• [PROBLEM REQUIREMENTS] Tally up the lines below that contain the word "flowchart" and give the total alone.

[Stored entries]
>>>

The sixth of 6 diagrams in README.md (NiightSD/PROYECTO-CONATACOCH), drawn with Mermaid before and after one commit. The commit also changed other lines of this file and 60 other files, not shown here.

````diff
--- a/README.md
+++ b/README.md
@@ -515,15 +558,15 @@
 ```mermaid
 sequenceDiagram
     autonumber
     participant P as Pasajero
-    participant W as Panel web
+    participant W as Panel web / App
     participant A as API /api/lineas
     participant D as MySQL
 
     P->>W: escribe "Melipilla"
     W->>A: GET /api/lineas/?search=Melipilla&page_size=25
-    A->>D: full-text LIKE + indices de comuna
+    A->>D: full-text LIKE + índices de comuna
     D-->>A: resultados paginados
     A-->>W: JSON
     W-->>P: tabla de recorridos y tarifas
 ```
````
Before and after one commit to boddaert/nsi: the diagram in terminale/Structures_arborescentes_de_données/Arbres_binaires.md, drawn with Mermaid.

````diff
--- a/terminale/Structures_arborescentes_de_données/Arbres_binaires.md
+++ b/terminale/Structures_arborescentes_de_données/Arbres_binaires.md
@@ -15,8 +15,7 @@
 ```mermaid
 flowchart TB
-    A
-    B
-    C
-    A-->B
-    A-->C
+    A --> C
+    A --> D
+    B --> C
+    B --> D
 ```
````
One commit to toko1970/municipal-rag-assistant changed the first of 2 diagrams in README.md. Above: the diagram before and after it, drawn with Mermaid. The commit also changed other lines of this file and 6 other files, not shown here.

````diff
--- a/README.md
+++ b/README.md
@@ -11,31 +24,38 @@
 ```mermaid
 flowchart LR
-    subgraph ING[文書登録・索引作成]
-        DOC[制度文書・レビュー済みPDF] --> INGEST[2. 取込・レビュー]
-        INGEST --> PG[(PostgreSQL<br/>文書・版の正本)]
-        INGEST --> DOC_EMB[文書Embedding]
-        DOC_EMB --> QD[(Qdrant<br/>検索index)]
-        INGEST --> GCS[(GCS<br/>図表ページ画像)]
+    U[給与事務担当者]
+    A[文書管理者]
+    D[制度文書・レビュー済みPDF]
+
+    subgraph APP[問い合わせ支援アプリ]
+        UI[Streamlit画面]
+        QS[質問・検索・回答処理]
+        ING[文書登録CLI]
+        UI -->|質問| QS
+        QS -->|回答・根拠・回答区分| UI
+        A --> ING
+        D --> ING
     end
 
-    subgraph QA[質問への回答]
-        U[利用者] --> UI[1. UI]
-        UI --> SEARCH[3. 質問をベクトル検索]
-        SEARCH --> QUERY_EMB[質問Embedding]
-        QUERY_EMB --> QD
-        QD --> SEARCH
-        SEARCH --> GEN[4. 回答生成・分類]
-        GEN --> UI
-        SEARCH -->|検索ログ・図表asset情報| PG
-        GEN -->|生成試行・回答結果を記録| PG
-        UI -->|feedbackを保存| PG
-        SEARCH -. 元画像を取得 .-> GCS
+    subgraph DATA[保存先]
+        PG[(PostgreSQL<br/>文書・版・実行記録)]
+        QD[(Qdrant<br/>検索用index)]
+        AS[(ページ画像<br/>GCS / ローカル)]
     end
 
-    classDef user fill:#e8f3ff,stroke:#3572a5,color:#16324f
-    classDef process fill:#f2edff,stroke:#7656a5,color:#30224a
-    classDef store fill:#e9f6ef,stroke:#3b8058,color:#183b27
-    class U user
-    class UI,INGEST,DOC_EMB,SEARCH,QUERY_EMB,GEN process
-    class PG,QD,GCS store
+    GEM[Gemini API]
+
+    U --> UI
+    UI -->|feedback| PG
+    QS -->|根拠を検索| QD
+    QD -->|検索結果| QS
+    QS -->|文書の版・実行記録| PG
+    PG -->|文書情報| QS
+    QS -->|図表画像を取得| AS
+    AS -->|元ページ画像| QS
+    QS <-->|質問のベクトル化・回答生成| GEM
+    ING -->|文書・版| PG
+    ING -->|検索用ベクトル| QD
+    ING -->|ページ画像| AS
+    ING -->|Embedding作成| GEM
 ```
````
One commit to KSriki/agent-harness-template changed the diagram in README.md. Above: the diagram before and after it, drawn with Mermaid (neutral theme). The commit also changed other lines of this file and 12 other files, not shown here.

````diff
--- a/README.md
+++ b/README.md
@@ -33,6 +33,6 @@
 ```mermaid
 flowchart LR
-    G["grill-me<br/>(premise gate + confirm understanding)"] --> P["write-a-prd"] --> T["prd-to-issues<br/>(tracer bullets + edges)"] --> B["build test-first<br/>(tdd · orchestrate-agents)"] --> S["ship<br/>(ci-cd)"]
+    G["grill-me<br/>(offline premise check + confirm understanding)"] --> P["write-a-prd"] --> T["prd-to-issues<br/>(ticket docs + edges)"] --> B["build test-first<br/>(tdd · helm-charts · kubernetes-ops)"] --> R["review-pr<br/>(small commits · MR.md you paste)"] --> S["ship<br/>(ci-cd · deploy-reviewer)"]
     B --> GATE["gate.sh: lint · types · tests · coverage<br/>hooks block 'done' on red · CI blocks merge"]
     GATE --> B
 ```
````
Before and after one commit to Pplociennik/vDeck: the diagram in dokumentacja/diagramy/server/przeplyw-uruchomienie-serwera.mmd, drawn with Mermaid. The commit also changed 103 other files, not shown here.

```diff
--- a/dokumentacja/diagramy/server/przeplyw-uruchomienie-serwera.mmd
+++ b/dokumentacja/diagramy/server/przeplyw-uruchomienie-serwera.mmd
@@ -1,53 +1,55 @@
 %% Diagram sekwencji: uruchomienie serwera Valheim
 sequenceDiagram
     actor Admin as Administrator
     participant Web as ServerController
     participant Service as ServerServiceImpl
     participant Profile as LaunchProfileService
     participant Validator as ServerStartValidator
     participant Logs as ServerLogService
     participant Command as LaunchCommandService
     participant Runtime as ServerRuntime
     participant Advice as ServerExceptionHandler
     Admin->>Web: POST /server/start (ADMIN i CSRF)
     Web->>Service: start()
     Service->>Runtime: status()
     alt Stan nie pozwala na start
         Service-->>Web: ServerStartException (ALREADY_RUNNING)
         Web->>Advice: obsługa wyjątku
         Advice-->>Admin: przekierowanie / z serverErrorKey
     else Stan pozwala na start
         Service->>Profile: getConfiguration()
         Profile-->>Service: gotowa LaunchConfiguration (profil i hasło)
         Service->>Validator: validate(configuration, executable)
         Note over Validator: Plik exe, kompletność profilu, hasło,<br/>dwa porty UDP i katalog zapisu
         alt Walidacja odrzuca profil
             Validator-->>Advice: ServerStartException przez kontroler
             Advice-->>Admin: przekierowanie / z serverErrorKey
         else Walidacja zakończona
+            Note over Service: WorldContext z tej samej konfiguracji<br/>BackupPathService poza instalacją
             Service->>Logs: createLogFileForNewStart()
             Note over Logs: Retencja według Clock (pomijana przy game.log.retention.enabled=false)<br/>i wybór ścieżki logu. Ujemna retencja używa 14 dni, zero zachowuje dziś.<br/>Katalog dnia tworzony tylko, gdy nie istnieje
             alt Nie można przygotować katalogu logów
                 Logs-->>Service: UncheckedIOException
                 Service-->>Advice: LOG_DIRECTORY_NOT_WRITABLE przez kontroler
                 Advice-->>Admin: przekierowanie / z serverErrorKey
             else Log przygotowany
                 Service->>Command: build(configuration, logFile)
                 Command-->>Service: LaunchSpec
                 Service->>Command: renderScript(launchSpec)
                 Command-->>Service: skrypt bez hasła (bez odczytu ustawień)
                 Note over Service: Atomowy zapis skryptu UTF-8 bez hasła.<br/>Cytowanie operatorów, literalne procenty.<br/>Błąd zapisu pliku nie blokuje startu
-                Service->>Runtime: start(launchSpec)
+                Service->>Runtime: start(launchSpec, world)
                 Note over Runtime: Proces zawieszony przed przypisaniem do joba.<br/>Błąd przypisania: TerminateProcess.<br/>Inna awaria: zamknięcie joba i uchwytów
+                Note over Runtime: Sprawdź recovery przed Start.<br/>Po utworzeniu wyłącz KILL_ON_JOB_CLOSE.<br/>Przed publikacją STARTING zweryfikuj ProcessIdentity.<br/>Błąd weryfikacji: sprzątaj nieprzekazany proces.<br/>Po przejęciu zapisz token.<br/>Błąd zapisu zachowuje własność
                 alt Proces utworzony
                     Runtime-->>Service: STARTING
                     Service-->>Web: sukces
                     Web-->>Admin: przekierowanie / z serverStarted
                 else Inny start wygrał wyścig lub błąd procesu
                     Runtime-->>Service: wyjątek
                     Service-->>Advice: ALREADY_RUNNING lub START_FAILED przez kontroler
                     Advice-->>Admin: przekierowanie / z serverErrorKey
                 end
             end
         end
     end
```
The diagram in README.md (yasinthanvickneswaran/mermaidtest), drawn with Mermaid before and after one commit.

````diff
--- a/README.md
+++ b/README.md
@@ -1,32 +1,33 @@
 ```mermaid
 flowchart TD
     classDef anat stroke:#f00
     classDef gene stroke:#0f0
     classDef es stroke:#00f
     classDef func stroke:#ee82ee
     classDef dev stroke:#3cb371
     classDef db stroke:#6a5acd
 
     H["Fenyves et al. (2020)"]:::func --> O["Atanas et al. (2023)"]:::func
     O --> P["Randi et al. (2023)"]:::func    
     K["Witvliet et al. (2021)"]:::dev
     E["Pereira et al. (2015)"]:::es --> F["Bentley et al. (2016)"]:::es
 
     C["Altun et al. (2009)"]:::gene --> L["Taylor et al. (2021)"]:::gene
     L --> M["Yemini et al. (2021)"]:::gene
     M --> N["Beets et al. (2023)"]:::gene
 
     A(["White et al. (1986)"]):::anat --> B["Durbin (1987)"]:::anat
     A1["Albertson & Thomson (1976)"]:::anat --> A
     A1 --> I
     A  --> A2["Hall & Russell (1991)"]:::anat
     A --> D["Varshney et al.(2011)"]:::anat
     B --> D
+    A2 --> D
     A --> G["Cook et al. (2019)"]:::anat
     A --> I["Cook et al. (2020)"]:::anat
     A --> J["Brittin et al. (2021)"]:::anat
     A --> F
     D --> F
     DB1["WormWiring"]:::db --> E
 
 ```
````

<<<

• [TASK ANSWER] 4